By Matt Scuffham
London - A former chairman of HBOS told British lawmakers that the bank had increased its corporate lending too aggressively in the run up to the financial crisis of 2008, contributing to its near collapse.
Dennis Stevenson, who served as HBOS chairman between 2001 and 2009, said in written evidence to the banking standards commission that the bank was lending too much money to businesses, leaving it vulnerable when wholesale funding markets dried up.
“It is clear, with the benefit of hindsight, that mistakes were made in the degree of corporate lending ... The Financial Services Authority is almost certainly right to suggest that the corporate division grew too quickly,” he said in evidence published before his appearance on Tuesday in front of the commission looking into the downfall of HBOS and what lessons can be learnt to prevent future bank failures.
Stevenson later told the parliamentary commission that the bank's demise was fundamentally caused by the near closure of wholesale funding markets in 2008.
He said that the bank had taken steps to broaden the nature of its funding and accelerate the rate of its deposit growth to address long-term concerns about its reliance on wholesale markets, but it had not foreseen a short-term risk.
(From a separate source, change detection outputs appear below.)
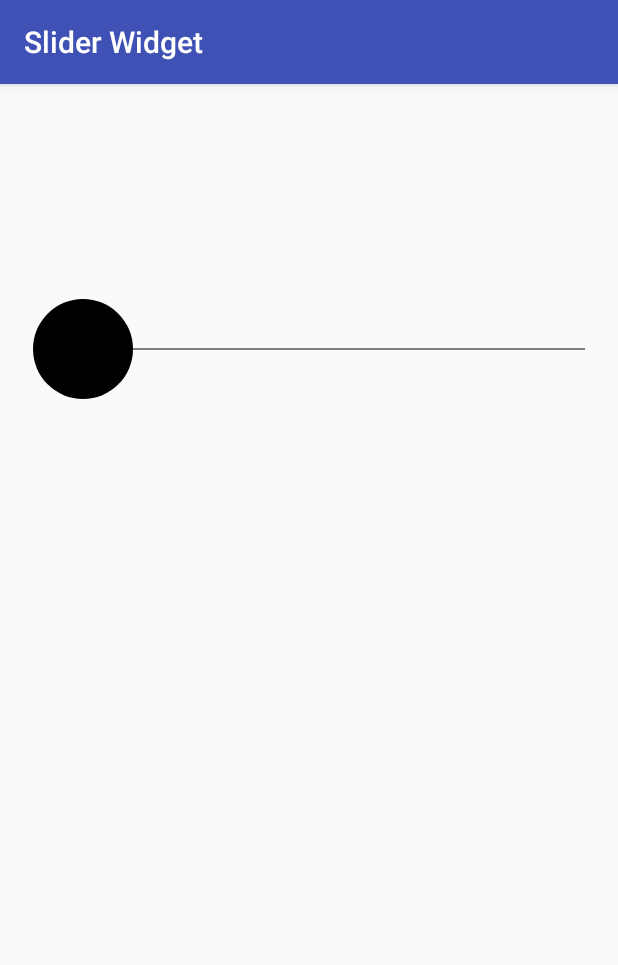
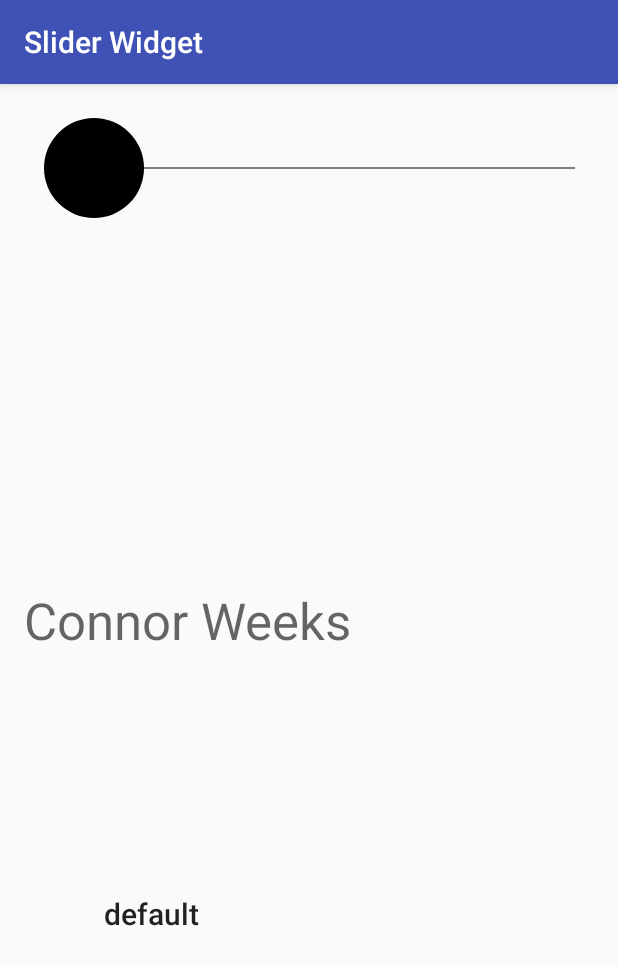
Before and after one commit to cweeks12/CustomSlider, an Android app: the screen it shows after launch (MainActivity), on a phone screen of 412 x 824 dp. Shown: the top 965 px of the screen. Run offline under Robolectric (Android 15) with nearby library versions, the phone set to English and light mode, and no system bars.

Commit message:
Slider works, but I can't get the TextView to update

```diff
--- a/app/src/main/java/space/connorweeks/sliderwidget/MainActivity.java
+++ b/app/src/main/java/space/connorweeks/sliderwidget/MainActivity.java
@@ -2,7 +2,10 @@ package space.connorweeks.sliderwidget;
 
 import android.support.v7.app.AppCompatActivity;
 import android.os.Bundle;
+import android.view.View;
+import android.widget.EditText;
 import android.widget.FrameLayout;
+import android.widget.TextView;
 
 public class MainActivity extends AppCompatActivity {
 
@@ -12,11 +15,20 @@ public class MainActivity extends AppCompatActivity {
         setContentView(R.layout.activity_main);
 
         //instantiate my two thumbed seekbar.
-        Slider slider = new Slider(this);
+        final Slider slider = new Slider(this);
 
         // add it to the layout.
         FrameLayout layout = (FrameLayout) findViewById (R.id.seekbar_placeholder);
         layout.addView(slider);
 
+        layout.setOnClickListener(new View.OnClickListener(){
+            @Override
+            public void onClick(View view){
+                System.out.println("Broken");
+                ((TextView)view.getRootView().findViewById(R.id.sliderValue)).setText(String.valueOf(slider.getValue()));
+            }
+        });
+
     }
+
 }
--- a/app/src/main/java/space/connorweeks/sliderwidget/Slider.java
+++ b/app/src/main/java/space/connorweeks/sliderwidget/Slider.java
@@ -84,8 +84,20 @@ public class Slider extends View
             case MotionEvent.ACTION_MOVE:
                 // get the location of the finger down.
                 if (isMoving) {
-                    circleCenter.x = event.getX();
+                    if (event.getX() < viewTopLeft.x+radiusOfThumb){
+                        circleCenter.x = viewTopLeft.x+radiusOfThumb;
+                    }
+                    else if (event.getX() > viewBottomRight.x-radiusOfThumb){
+                        circleCenter.x = viewBottomRight.x-radiusOfThumb;
+                    }
+                    else{
+                        circleCenter.x = event.getX();
+                    }
                     circleCenter.y = viewTopLeft.y + topMargin;
+                    value = (maxValue - minValue) *
+                            ((circleCenter.x - (viewTopLeft.x+radiusOfThumb))
+                            / ((viewBottomRight.x-radiusOfThumb) - (viewTopLeft.x+radiusOfThumb)));
+                    System.out.println(value);
                 }
                 // draw it on the screen.
                 break;
@@ -103,7 +115,7 @@ public class Slider extends View
         return (double) radiusOfThumb + 4 > Math.sqrt(Math.pow(touchLocation.x - circleCenter.x, 2) + Math.pow(touchLocation.y - circleCenter.y, 2));
     }
 
-    private float getValue(){
+    public float getValue(){
         return value;
     }
 }
--- a/app/src/main/res/layout/activity_main.xml
+++ b/app/src/main/res/layout/activity_main.xml
@@ -2,22 +2,52 @@
 <android.support.constraint.ConstraintLayout xmlns:android="http://schemas.android.com/apk/res/android"
     xmlns:app="http://schemas.android.com/apk/res-auto"
     xmlns:tools="http://schemas.android.com/tools"
+    android:id="@+id/window"
     android:layout_width="match_parent"
     android:layout_height="match_parent"
-    tools:context="com.example.mike.myseekbar.MainActivity">
+    tools:context="space.connorweeks.sliderwidget.MainActivity">
 
     <FrameLayout
         android:id="@+id/seekbar_placeholder"
-        android:layout_width="368dp"
-        android:layout_height="495dp"
+        android:layout_width="354dp"
+        android:layout_height="307dp"
+        android:layout_marginBottom="11dp"
         android:layout_marginLeft="8dp"
+        android:layout_marginRight="8dp"
+        android:layout_marginTop="16dp"
+        app:layout_constraintBottom_toTopOf="@+id/textView"
         app:layout_constraintLeft_toLeftOf="parent"
-        android:layout_marginRight="8dp"
         app:layout_constraintRight_toRightOf="parent"
         app:layout_constraintTop_toTopOf="parent"
-        android:layout_marginTop="8dp"
-        app:layout_constraintBottom_toBottomOf="parent"
-        android:layout_marginBottom="8dp">
+        app:layout_constraintVertical_bias="0.047">
 
     </FrameLayout>
+
+    <TextView
+        android:id="@+id/textView"
+        android:layout_width="0dp"
+        android:layout_height="0dp"
+        android:layout_marginBottom="18dp"
+        android:layout_marginEnd="31dp"
+        android:layout_marginStart="16dp"
+        android:text="Connor Weeks"
+        android:textAppearance="@android:style/TextAppearance.Material.Display1"
+        app:layout_constraintBottom_toTopOf="@+id/sliderValue"
+        app:layout_constraintEnd_toEndOf="@+id/sliderValue"
+        app:layout_constraintStart_toStartOf="parent"
+        app:layout_constraintTop_toBottomOf="@+id/seekbar_placeholder" />
+
+    <TextView
+        android:id="@+id/sliderValue"
+        android:layout_width="0dp"
+        android:layout_height="0dp"
+        android:layout_marginBottom="42dp"
+        android:layout_marginEnd="69dp"
+        android:layout_marginStart="69dp"
+        android:text="default"
+        android:textAppearance="@style/TextAppearance.AppCompat.Title"
+        app:layout_constraintBottom_toBottomOf="parent"
+        app:layout_constraintEnd_toEndOf="parent"
+        app:layout_constraintStart_toStartOf="parent"
+        app:layout_constraintTop_toBottomOf="@+id/textView" />
 </android.support.constraint.ConstraintLayout>
```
“We failed, along with rest of the world, to anticipate the protracted closure of wholesale markets,” Stevenson said.
“The worries we had were long-term worries. Had we thought for a moment there would be protracted closure of wholesale markets, we'd have been forced to take action.”
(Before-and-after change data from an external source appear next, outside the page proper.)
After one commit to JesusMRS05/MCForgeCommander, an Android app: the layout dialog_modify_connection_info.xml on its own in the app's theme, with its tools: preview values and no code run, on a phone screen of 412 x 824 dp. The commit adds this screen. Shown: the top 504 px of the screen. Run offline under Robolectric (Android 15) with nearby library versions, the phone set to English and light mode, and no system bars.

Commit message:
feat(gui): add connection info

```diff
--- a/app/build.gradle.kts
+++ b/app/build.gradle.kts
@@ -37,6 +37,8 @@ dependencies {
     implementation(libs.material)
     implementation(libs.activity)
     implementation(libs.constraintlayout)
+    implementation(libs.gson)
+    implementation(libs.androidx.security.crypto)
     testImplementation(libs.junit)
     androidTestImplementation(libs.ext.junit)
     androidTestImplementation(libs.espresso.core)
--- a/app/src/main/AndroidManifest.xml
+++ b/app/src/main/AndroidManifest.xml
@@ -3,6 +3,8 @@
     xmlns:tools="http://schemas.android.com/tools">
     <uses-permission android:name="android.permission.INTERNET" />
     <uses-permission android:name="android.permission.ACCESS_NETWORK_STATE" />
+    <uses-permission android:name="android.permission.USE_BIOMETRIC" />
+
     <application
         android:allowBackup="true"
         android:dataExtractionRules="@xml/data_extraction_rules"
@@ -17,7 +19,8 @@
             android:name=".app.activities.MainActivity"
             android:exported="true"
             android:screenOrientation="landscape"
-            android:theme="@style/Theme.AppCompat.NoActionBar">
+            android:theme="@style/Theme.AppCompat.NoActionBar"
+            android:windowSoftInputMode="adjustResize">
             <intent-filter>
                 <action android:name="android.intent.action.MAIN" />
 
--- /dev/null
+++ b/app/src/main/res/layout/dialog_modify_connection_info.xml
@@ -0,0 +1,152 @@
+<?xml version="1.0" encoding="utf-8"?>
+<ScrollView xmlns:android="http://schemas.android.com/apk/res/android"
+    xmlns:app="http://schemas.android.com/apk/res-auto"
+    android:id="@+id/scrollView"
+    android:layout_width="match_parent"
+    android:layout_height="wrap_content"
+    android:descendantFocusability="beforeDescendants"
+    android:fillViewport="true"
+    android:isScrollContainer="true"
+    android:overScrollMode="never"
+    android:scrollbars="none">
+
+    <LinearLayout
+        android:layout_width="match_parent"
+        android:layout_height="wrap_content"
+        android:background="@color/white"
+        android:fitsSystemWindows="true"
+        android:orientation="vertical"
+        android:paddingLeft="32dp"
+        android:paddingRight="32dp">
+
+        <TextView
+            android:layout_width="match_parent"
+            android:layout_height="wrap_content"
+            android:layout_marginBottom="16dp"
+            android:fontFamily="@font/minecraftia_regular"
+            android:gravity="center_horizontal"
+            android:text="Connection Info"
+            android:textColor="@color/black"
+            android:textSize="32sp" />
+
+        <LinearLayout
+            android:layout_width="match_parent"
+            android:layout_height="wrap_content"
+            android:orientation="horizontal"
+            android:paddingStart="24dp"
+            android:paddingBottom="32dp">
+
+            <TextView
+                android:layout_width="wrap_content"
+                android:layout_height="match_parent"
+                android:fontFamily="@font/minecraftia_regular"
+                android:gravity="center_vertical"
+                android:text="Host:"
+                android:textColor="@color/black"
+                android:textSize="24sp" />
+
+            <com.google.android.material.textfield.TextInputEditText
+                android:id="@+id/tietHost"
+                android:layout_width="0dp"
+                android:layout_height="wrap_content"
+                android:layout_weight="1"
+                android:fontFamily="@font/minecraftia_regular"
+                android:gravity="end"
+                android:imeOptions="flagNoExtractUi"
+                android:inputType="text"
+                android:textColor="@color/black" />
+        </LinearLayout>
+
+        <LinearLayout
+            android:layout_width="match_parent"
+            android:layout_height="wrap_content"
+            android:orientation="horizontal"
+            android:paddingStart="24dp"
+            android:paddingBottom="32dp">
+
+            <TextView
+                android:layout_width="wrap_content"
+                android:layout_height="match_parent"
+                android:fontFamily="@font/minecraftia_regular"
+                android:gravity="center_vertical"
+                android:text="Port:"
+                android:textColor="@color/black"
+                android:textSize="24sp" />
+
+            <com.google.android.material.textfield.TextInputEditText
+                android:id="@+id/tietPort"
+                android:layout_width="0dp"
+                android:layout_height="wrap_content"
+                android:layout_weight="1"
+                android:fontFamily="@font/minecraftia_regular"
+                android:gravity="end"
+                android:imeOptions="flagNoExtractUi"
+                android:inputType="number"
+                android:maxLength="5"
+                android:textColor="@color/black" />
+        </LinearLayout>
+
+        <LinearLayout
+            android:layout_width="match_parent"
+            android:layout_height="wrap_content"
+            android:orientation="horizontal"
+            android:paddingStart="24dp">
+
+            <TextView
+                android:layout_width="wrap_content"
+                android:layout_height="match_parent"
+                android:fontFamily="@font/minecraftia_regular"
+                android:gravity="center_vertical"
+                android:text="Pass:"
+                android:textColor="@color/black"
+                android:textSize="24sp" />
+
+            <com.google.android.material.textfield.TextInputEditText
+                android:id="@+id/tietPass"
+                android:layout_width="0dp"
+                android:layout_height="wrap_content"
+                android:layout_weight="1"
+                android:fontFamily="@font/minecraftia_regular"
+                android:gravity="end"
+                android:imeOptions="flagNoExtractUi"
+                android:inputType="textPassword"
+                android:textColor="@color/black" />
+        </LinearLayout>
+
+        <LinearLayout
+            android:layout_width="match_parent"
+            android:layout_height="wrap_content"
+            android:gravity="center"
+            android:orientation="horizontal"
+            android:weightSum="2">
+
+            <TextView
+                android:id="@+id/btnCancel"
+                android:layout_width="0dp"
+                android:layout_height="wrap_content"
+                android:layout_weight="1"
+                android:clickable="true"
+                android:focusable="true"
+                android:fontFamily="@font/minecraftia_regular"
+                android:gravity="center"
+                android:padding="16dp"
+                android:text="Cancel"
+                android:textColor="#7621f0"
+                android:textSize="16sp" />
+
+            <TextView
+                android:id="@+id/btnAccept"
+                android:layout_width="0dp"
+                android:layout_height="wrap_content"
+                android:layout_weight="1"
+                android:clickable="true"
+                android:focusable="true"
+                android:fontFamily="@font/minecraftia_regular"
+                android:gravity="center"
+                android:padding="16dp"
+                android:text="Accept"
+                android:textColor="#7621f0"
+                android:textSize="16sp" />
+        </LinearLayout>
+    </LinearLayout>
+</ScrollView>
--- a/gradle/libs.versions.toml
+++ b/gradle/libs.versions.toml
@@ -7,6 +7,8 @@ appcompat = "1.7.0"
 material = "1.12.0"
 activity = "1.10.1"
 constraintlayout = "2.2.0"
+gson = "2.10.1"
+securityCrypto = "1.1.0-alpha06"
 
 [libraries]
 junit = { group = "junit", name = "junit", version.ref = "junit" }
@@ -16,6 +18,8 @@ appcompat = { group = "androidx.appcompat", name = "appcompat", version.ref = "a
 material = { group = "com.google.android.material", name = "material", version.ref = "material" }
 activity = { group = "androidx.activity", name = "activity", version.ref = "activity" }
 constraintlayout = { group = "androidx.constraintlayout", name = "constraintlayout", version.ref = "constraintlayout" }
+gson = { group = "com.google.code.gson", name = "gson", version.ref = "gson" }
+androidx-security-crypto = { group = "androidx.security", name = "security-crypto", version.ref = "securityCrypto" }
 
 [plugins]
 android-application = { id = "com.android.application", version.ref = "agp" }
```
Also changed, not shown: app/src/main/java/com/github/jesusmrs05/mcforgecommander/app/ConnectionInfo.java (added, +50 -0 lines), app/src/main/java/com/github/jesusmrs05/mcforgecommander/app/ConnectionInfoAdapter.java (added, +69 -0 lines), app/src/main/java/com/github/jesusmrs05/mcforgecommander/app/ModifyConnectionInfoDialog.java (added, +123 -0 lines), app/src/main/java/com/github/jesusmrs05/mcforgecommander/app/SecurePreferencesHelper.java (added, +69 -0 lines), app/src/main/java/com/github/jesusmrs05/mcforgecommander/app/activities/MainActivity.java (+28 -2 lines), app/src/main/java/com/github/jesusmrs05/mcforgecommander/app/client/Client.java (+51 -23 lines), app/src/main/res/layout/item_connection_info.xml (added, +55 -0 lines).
Once Britain's biggest mortgage provider, HBOS had to be rescued by rival Lloyds Banking Group and propped up with an 11.5 billion pound ($18.5 billion) taxpayer bailout when the financial crisis laid bare its disastrous exposure to property in Britain and Ireland. - Reuters